The Third Rail: A Year of Magical Books About Drinking

December is the month of the listicle. Every magazine, newspaper, and Web site has its own series of year-end round-ups. While there may be plenty of best-of lists for books (heck, the New York Times Book Review alone has at least three), they tend to play to the cut-and-dried categories of Fiction, Non-fiction, etc., and as a result, plenty of interesting works get thrown under the bus. After the jump, we’d like to pay tribute to the year’s best books for scholars of the bar, so pull up a stool and get comfortable.


Best Book by Bartenders, for Bartenders
Artisanal Cocktails: Drinks Inspired by the Seasons from the Bar at Cyrus, by Scott Beattie is the type of full-color tome that can be gushed about by fellow mixologists for its inventiveness. And really, seasonal drinks with fresh ingredients make for a great bar theme. It’s not exactly accessible for your average home bar, unless your liquor cabinet includes hearts of palm and edible flowers, but it’s okay to gaze lustily at a glossy image of a “Rhubarbarella” while drinking your more pedestrian but classic Sazerac (rinse your glass in Pernod, add ice, a dash of Simple Syrup, dash of bitters, 2 oz. Rye Whiskey, plus an always in season maraschino cherry).

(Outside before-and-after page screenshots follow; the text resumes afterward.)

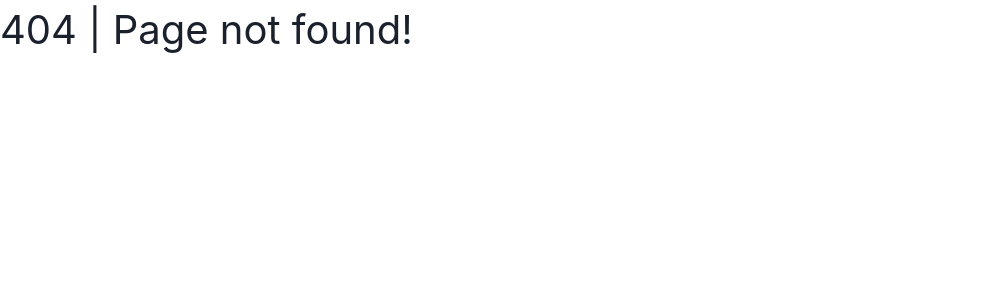
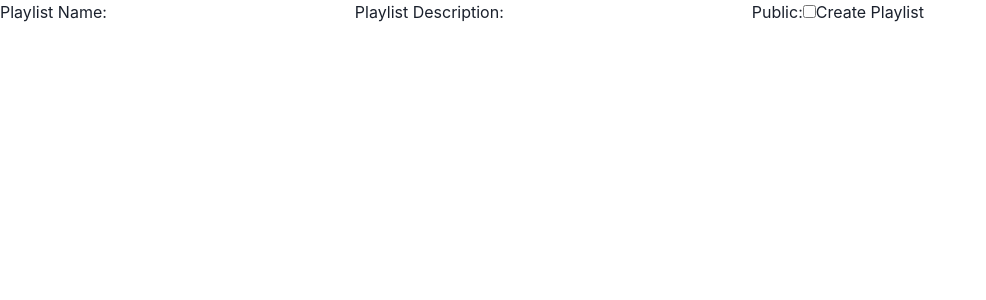
Before and after one commit to KodingAffanMaulana/Spotify-Clone, a React (Create React App) app: page /create in a window 1280 px wide. Before the commit this address had no page. Shown: the top 300 px of the page, without its empty margins (0-986 px from the left). Built offline with nearby package versions, Linux system fonts and the light colour scheme.

Commit message:
update: 4 Agustus 2023

```diff
--- a/src/App.js
+++ b/src/App.js
@@ -3,6 +3,7 @@ import Recomendation from './Routes/Recomendation/Recomendation';
 import Home from './Routes/Home/Home';
 import NotFound from './Routes/NotFound';
 import Auth from './Routes/Auth/Auth';
+import CreatePlaylist from './Routes/Playlist/CreatePlaylist';
 
 function App() {
   return (
@@ -11,6 +12,7 @@ function App() {
         <Route path="/" element={<Auth />} />
         <Route path="/home" element={<Home />} />
         <Route path="/recomendation" element={<Recomendation />} />
+        <Route path="/create" element={<CreatePlaylist />} />
         <Route path="*" element={<NotFound />} />
       </Routes>
     </>
--- /dev/null
+++ b/src/Routes/Playlist/CreatePlaylist.jsx
@@ -0,0 +1,66 @@
+import React, { useContext, useState } from 'react';
+import axios from 'axios';
+import { Context } from '../../MyContext';
+
+const CreatePlaylist = () => {
+    const [playlistName, setPlaylistName] = useState('');
+    const [playlistDescription, setPlaylistDescription] = useState('');
+    const [isPublic, setIsPublic] = useState(false);
+
+    const { access_token } = useContext(Context);
+
+    const handleCreatePlaylist = async () => {
+        try {
+            let url = 'https://api.spotify.com/v1/users/84a9458f8f98413b899e7ea109593848/playlists';
+
+            let playlistData = {
+                name: playlistName,
+                description: playlistDescription,
+                public: isPublic
+            };
+
+            const response = await axios.post(url, playlistData, {
+                headers: {
+                    'Authorization': 'Bearer ' + access_token,
+                    'Content-Type': 'application/json'
+                },
+            });
+
+            console.log('Playlist created successfully:', response.data);
+        } catch (err) {
+            console.error('Error creating playlist:', err);
+        }
+    };
+
+    return (
+        <div>
+            <label htmlFor="playlistName">Playlist Name:</label>
+            <input
+                type="text"
+                id="playlistName"
+                value={playlistName}
+                onChange={(e) => setPlaylistName(e.target.value)}
+            />
+
+            <label htmlFor="playlistDescription">Playlist Description:</label>
+            <input
+                type="text"
+                id="playlistDescription"
+                value={playlistDescription}
+                onChange={(e) => setPlaylistDescription(e.target.value)}
+            />
+
+            <label htmlFor="isPublic">Public:</label>
+            <input
+                type="checkbox"
+                id="isPublic"
+                checked={isPublic}
+                onChange={(e) => setIsPublic(e.target.checked)}
+            />
+
+            <button onClick={handleCreatePlaylist}>Create Playlist</button>
+        </div>
+    );
+};
+
+export default CreatePlaylist;
--- a/src/Routes/Recomendation/Recomendation.jsx
+++ b/src/Routes/Recomendation/Recomendation.jsx
@@ -2,7 +2,6 @@ import React, { useContext, useEffect } from 'react'
 import Navbar from '../../components/Navbar/Navbar'
 import { Context } from '../../MyContext';
 import Sidebar from '../../components/Sidebar/Sidebar';
-import axios from 'axios';
 
 const Recomendation = () => {
     const { recomends, setRecomen, access_token } = useContext(Context);
@@ -11,21 +10,21 @@ const Recomendation = () => {
         if (recomends) {
             setRecomen([])
         }
-        try {
-            let url = 'https://api.spotify.com/v1/browse/featured-playlists';
-            axios.get(url, {
+
+        fetch('https://api.spotify.com/v1/recommendations?seed_artists=4NHQUGzhtTLFvgF5SZesLK&seed_genres=anime%2Ccountry&seed_tracks=0c6xIDDpzE81m2q797ordA',
+            {
                 headers: {
-                    'Authorization': 'Bearer ' + access_token
+                    Authorization: 'Bearer ' + access_token
                 },
-            })
-                .then(res => {
-                    setRecomen(res.data.playlists.items);
-                    console.log(res.data.playlists);
-                })
-        } catch (err) {
-            console.error(err);
-        }
-    // eslint-disable-next-line react-hooks/exhaustive-deps
+            }
+        )
+            .then((response) => response.json())
+            .then((data) => {
+                setRecomen(data.tracks);
+                console.log(data.tracks);
+            });
+
+        // eslint-disable-next-line react-hooks/exhaustive-deps
     }, [])
 
     return (
@@ -41,10 +40,10 @@ const Recomendation = () => {
                                 <div className='grid grid-cols-5 gap-5'>
                                     {recomends.map((recomend) => (
                                         <div className='cursor-pointer hover:bg-spotify_card_hover px-5 py-5 rounded mr-4 mb-4'>
-                                            <img src={recomend.images[0].url} title={recomend.name} alt='album' className="object-cover rounded h-40 w-full" />
-                                            <p className="text-base mt-2 mb-1 font-bold text-gray-100">{recomend.name}</p>
+                                            <img src={recomend.album.images[0].url} title={recomend.album.name} alt='album' className="object-cover rounded h-40 w-full" />
+                                            <p className="text-base mt-2 mb-1 font-bold text-gray-100">{recomend.album.name}</p>
                                             <div>
-                                                <p className="text-sm text-gray-300">{recomend.description}</p>
+                                                <p className="text-sm text-gray-300">{recomend.album.release_date.slice(0, 4)} • {recomend.album.artists[0].name}</p>
                                             </div>
                                         </div>
                                     ))}
--- a/src/components/Navbar/Navbar.jsx
+++ b/src/components/Navbar/Navbar.jsx
@@ -7,7 +7,6 @@ import { Context } from '../../MyContext';
 
 const Navbar = () => {
     const [users, setUsers] = useState([]);
-
     const { access_token } = useContext(Context);
 
     useEffect(() => {
@@ -24,7 +23,7 @@ const Navbar = () => {
         } catch (err) {
             console.error(err);
         }
-    // eslint-disable-next-line react-hooks/exhaustive-deps
+        // eslint-disable-next-line react-hooks/exhaustive-deps
     }, [])
 
     const imageUrl = 'https://storage.googleapis.com/pr-newsroom-wp/1/2018/11/Spotify_Logo_RGB_White.png'
@@ -35,13 +34,14 @@ const Navbar = () => {
                 <ul className="gap-[40px] items-center">
                     <Link to='/home'>My Playlist</Link>
                     <Link to="/recomendation">Recomendation</Link>
+                    <Link to="/create">Create</Link>
                     {/* <button to='/'>Podcast</button> */}
                 </ul>
             </div>
             <div className="avatar flex">
                 <button className='flex gap-2 items-center'>
-                    {/* <img src={users.images[0].url} alt='foto'/> */}
-                    <CgProfile fontSize='30px' alt={users.display_name} />
+                    {(users.images[0].url === undefined) && (<CgProfile fontSize='30px' alt={users.display_name} />)}
+                    {(users.images[0].url) && (<img src={users.images[0].url} alt='foto' />)}
                     <span className='items-center'>{users.display_name}</span>
                 </button>
             </div>
```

Best Drinking as Destiny
“Willie Hugh passed a milestone when he got drunk on beer for the first time, at the age of nine. He’d accompanied his father, Ira, to Albert’s Place, a beer joint across the county line toward West. Both sat in with Charlie Brown’s band, and little Willie sang a couple numbers. When nobody was looking, he was also knocking back beer.” We think you can guess what Willie we’re talking about here. Joe Nick Patoski’s biography Willie Nelson: An Epic Life also chronicles an epic degree of beer-swilling. Considering some of the other trouble the Red-Headed Stranger has gotten into, perhaps he should have stuck with the beer, or at least Arkansas’ local moonshine, “White Mule.”

Best Literary Drinking
This winner is a reissue, but worth noting. Sir Kingsley Amis may be known first as one of Britain’s finest twentieth-century novelists, but his reputation as a drinker follows as a close second. Amis married these fine attributes into a series of charming, not entirely reliable books, combined and republished this year as Everyday Drinking. His baffling recommendations (a Bloody Mary with no Tabasco, just ketchup?) would probably give Artisanal Cocktail’s Beattie the shakes, but Amis trumps other drink columnists with his humor. On dealing with oenophiles, he suggests “If asked what you think, say breezily, ‘Jolly good,’ as though you always say that whatever it’s like. This may suggest that your mind’s on higher things than wine, like gin or sex.”

Best Evidence that Wine Snobs are Nuts (a.k.a. the Sideways Award)
The Founding Fathers are a cottage industry in publishing, but 2008 was not especially kind to Thomas Jefferson. While The Hemingses of Monticello chronicled the lives of his “other” family, Benjamin Wallace’s The Billionaire’s Vinegar showed that Americans are lucky there weren’t grape stains on the Declaration of Independence. Readers may question his shopping sprees around the vineyards of Europe, but at least he bought bottles that were meant to be consumed. The contemporary connoisseurs in Wallace’s book prove willing to spend thousands of dollars on wines they never even drink. Amis has written a word or two about these types of people, but nothing we could reprint without getting you in trouble at work.

Best Fictional Bar Scene

Most people picked up Richard Price’s literary crime novel Lush Life for the type of purportedly street-smart dialogue that made The Wire — which Price co-wrote — a critical favorite. As the name suggests, though, there’s more than a little drinking going on here as well. The cover features a well-known bar and Lush Life’s witty play on the clichés of Manhattan’s Lower East Side include plenty of close-to-home descriptions of the neighborhood’s hipster watering holes, such as the No Name, “a slender Chrystie Street bar that had no sign, no listed phone number, and whose clientele were admitted ‘by appointment only,’ buzzed in from behind a scarred narrow door on this obscure stretch of a Chinese-dominated side street; single-batch Cruzan Rum, absinthe, and cocktails made with muddled ginger or ignited sugar cubes the specialties of the house.” Hmm, sound familiar?